Task goal: Copy out all the lines in the records that include the word "input".

*** Extracted data ***

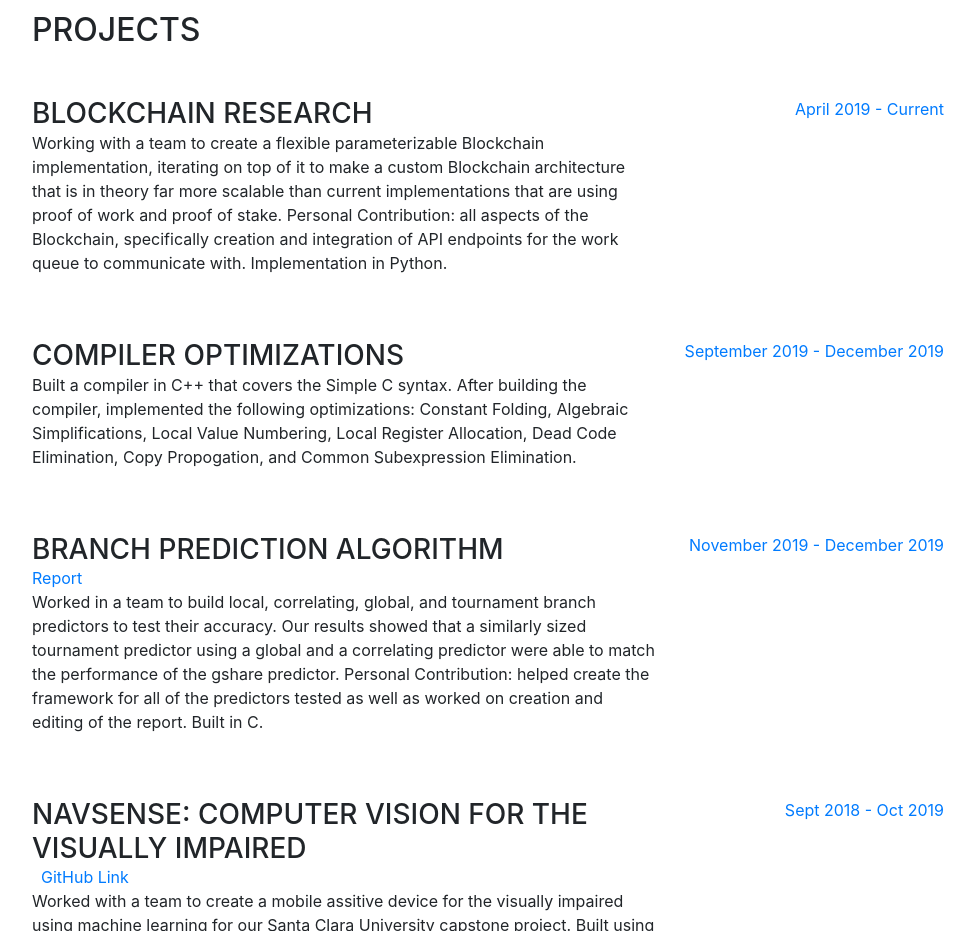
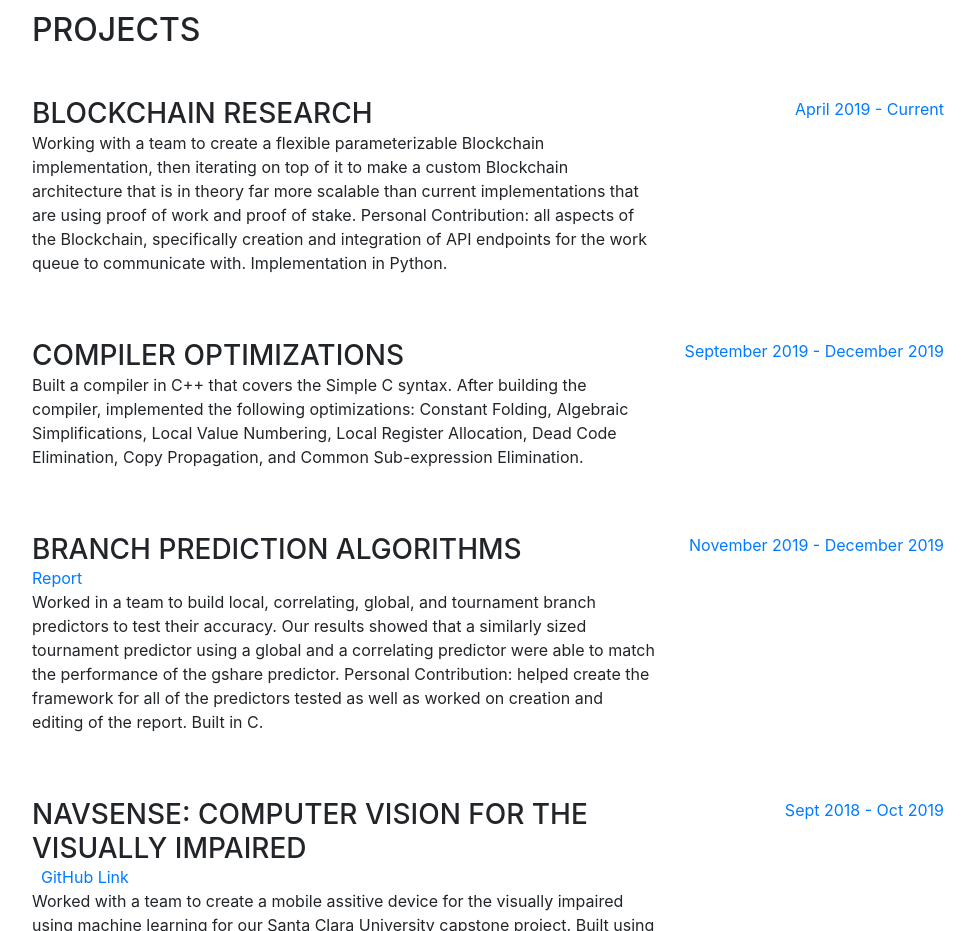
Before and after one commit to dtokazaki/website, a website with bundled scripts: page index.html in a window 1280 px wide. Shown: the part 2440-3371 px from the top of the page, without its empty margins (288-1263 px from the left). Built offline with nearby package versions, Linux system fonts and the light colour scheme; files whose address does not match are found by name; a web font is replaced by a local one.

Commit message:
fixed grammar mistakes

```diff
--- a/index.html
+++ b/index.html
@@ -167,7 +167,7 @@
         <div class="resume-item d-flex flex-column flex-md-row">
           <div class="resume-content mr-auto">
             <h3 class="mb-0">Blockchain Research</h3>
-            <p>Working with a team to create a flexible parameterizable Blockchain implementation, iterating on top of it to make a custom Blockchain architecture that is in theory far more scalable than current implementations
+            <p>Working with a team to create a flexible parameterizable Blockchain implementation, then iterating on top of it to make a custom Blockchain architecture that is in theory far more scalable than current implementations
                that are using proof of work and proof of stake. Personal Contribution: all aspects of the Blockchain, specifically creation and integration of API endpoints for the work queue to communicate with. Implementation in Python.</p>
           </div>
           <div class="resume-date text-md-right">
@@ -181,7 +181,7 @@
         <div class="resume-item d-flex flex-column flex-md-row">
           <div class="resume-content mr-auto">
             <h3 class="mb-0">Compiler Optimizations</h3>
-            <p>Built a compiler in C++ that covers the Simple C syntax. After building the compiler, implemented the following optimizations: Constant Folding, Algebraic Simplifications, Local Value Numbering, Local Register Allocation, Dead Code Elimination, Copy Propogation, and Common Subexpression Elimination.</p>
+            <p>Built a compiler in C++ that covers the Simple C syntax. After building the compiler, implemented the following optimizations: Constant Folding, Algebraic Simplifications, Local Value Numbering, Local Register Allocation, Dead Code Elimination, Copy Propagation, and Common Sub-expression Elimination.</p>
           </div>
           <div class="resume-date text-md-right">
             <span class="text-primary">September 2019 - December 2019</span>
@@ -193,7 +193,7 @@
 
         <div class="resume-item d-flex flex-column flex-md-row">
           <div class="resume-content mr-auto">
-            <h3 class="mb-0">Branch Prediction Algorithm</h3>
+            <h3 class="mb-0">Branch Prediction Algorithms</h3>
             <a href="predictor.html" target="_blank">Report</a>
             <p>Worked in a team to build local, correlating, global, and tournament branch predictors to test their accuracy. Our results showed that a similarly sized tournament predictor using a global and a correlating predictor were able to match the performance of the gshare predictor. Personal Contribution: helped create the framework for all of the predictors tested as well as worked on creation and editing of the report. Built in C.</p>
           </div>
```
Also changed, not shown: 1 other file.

***
*** Extracted data ***

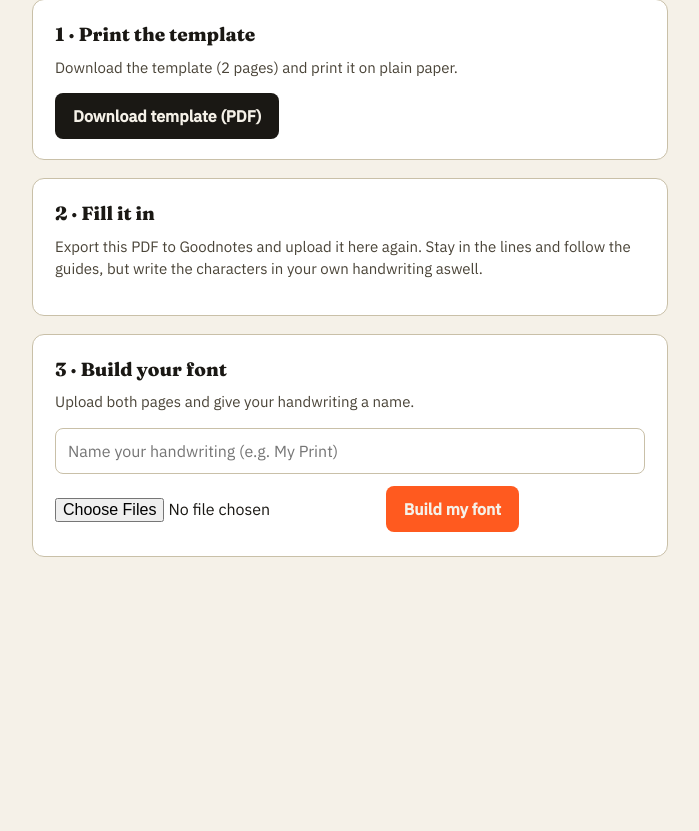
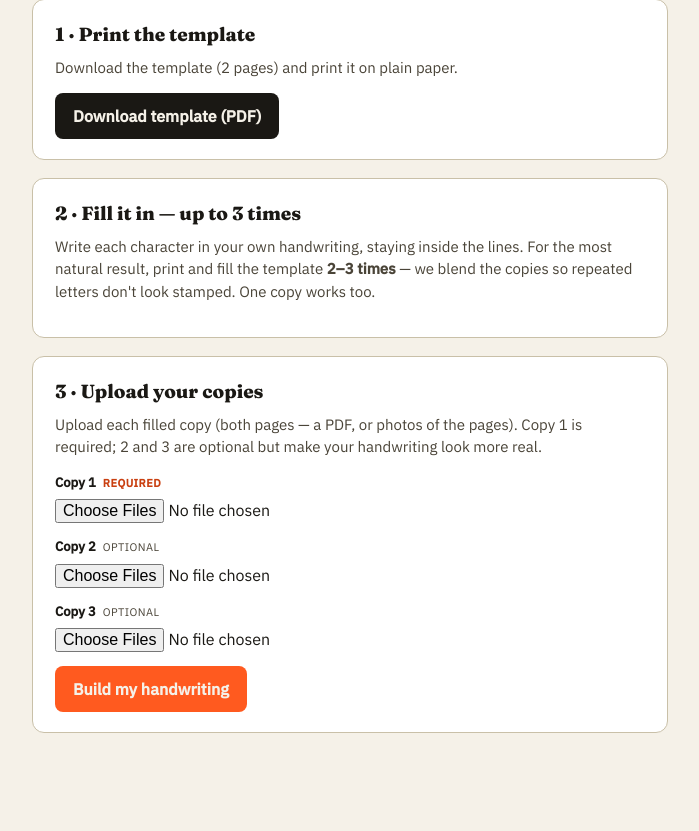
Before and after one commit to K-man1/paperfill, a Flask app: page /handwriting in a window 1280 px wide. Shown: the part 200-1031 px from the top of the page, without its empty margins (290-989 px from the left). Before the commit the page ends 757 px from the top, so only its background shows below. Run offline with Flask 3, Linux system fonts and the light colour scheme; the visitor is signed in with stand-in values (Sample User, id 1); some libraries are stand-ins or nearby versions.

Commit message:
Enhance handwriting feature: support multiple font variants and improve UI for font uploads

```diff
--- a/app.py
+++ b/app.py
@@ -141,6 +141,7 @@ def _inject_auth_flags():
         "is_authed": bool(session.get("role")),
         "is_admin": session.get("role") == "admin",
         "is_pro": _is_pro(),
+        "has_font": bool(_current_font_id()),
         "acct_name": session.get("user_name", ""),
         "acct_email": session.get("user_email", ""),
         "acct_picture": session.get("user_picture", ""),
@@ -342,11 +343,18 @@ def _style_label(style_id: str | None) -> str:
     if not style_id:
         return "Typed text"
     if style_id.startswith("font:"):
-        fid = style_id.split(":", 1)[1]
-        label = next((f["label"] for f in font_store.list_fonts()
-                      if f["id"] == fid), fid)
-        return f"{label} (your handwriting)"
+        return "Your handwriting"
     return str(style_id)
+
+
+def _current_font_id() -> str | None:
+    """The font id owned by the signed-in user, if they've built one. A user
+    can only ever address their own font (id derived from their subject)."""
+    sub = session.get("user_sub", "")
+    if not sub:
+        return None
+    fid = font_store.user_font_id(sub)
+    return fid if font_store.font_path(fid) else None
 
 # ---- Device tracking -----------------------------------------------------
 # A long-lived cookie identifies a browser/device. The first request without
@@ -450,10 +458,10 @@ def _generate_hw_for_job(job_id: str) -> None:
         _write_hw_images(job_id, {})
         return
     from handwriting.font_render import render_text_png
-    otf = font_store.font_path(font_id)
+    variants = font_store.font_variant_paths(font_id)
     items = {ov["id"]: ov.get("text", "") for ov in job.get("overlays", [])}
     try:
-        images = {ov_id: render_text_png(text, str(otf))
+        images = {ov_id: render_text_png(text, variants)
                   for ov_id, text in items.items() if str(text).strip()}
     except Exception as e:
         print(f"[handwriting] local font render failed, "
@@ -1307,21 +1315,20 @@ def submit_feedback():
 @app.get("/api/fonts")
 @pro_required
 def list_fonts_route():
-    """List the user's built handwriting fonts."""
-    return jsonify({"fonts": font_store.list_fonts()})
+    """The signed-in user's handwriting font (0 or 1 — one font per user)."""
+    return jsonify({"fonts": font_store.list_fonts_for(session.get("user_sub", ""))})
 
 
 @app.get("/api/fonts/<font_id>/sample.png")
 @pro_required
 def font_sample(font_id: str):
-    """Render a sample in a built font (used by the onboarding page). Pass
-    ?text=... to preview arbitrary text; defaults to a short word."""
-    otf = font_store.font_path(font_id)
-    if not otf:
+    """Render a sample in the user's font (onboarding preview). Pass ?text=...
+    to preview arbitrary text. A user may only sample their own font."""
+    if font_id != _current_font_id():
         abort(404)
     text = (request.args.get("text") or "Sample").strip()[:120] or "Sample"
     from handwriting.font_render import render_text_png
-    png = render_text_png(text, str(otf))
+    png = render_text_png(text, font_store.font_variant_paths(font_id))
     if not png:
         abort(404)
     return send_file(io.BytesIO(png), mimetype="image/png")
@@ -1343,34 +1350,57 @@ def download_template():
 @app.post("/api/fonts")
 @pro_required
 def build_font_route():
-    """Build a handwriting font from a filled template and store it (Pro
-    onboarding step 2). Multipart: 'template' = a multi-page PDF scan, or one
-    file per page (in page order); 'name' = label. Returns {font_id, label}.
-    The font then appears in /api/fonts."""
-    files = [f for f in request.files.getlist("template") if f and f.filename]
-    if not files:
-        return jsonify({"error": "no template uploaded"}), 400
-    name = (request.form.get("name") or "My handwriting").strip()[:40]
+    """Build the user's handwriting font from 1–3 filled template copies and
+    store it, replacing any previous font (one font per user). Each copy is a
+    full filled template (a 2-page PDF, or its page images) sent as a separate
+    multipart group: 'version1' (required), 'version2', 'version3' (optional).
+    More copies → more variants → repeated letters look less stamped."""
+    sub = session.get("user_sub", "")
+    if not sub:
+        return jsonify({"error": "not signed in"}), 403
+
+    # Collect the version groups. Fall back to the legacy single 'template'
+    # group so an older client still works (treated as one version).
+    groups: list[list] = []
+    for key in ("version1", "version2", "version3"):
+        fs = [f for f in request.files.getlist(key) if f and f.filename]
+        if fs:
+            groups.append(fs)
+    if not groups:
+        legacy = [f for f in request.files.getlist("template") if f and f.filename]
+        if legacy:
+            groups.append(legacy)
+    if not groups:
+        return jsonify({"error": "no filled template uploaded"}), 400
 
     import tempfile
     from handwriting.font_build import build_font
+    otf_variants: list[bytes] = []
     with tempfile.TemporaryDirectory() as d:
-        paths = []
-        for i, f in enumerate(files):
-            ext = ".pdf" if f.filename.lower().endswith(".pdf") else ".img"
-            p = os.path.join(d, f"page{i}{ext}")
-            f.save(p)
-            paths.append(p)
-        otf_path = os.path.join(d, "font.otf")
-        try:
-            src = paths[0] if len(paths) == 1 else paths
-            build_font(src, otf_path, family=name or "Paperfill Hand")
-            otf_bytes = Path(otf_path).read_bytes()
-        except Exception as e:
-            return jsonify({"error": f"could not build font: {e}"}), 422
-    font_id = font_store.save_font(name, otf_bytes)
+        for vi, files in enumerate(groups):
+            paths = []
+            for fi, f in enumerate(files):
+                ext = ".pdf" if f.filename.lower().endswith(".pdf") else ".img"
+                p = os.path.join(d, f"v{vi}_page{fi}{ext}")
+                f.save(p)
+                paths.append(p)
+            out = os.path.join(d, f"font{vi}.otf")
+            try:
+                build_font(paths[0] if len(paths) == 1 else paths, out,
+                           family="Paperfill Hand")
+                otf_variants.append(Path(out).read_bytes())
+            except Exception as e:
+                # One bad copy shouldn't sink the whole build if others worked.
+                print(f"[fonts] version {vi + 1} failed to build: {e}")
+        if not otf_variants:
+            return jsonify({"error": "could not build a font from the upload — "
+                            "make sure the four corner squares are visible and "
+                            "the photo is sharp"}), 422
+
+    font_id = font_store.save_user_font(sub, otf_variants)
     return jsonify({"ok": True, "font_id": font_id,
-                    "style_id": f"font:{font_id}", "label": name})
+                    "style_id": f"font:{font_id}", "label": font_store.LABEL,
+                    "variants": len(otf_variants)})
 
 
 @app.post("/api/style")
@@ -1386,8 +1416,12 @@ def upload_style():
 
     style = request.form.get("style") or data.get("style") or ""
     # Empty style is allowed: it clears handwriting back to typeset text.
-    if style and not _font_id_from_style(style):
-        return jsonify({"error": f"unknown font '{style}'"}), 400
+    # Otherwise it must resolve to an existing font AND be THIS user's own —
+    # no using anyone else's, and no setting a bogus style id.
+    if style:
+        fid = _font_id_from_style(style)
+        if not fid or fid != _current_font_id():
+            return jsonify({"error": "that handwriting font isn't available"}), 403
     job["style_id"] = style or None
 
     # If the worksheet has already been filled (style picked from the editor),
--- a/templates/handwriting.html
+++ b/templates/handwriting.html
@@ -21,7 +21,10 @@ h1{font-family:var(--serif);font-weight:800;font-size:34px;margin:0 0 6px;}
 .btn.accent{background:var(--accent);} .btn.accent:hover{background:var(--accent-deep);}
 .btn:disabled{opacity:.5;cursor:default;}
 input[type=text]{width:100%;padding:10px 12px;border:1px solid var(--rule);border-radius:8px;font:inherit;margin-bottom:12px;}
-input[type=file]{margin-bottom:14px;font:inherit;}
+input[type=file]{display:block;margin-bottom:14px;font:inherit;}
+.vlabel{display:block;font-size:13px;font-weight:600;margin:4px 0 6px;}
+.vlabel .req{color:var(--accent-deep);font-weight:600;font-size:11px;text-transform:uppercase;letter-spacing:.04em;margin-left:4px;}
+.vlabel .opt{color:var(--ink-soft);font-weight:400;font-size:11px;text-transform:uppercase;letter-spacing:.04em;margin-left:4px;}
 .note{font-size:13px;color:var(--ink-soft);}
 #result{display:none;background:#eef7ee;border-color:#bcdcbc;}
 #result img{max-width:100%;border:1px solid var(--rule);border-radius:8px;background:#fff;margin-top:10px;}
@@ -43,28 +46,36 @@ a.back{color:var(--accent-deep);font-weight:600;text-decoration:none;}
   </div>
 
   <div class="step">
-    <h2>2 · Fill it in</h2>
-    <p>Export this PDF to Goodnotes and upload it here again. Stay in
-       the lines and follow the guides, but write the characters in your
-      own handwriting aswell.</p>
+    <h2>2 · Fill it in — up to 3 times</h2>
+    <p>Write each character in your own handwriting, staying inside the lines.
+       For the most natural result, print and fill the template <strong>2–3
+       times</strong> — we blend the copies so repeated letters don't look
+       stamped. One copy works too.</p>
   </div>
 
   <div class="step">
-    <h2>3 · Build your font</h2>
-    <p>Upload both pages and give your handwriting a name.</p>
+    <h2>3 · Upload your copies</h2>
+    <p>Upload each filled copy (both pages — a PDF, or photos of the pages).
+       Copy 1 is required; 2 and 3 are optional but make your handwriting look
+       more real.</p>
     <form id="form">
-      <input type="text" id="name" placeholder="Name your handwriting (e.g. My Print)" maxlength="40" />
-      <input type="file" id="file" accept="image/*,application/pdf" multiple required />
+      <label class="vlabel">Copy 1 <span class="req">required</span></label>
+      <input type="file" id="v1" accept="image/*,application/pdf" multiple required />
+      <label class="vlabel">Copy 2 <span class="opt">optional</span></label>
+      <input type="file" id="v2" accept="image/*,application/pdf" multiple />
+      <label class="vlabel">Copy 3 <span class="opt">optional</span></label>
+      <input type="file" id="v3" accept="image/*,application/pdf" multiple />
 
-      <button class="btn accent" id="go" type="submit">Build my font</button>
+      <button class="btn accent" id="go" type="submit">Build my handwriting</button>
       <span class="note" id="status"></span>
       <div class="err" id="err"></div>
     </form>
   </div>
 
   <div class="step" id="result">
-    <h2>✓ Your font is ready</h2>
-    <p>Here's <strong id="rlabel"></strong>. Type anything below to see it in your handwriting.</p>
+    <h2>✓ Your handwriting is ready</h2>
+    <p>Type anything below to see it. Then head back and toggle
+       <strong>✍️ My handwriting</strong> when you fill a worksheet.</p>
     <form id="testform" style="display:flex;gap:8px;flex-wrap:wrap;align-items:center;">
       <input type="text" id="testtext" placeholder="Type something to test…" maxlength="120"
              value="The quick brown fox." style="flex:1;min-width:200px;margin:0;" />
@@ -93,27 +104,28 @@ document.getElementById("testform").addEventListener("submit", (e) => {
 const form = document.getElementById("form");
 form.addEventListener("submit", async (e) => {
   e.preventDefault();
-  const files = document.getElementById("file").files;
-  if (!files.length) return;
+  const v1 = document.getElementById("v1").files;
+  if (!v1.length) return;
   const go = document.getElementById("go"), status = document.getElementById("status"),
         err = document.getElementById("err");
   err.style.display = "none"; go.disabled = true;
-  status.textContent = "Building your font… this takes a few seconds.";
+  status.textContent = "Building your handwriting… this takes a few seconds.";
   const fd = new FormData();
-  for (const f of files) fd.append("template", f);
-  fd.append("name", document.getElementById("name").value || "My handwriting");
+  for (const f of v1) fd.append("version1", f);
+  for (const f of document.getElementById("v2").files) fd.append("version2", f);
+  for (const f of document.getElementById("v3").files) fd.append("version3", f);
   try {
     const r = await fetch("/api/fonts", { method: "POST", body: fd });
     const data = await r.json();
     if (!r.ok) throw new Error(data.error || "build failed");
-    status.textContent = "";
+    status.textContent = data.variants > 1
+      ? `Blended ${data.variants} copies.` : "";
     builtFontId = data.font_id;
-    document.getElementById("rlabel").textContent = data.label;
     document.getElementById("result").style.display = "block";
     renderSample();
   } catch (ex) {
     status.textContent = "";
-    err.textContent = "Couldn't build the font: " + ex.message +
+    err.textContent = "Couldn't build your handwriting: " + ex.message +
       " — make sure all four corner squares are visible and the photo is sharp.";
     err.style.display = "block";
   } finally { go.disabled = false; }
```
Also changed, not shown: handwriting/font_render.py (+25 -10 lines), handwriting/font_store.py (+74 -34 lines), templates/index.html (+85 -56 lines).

***

Answer to the problem:
 input[type=text]{width:100%;padding:10px 12px;border:1px solid var(--rule);border-radius:8px;font:inherit;margin-bottom:12px;}
-input[type=file]{margin-bottom:14px;font:inherit;}
+input[type=file]{display:block;margin-bottom:14px;font:inherit;}
-      <input type="text" id="name" placeholder="Name your handwriting (e.g. My Print)" maxlength="40" />
-      <input type="file" id="file" accept="image/*,application/pdf" multiple required />
+      <input type="file" id="v1" accept="image/*,application/pdf" multiple required />
+      <input type="file" id="v2" accept="image/*,application/pdf" multiple />
+      <input type="file" id="v3" accept="image/*,application/pdf" multiple />
       <input type="text" id="testtext" placeholder="Type something to test…" maxlength="120"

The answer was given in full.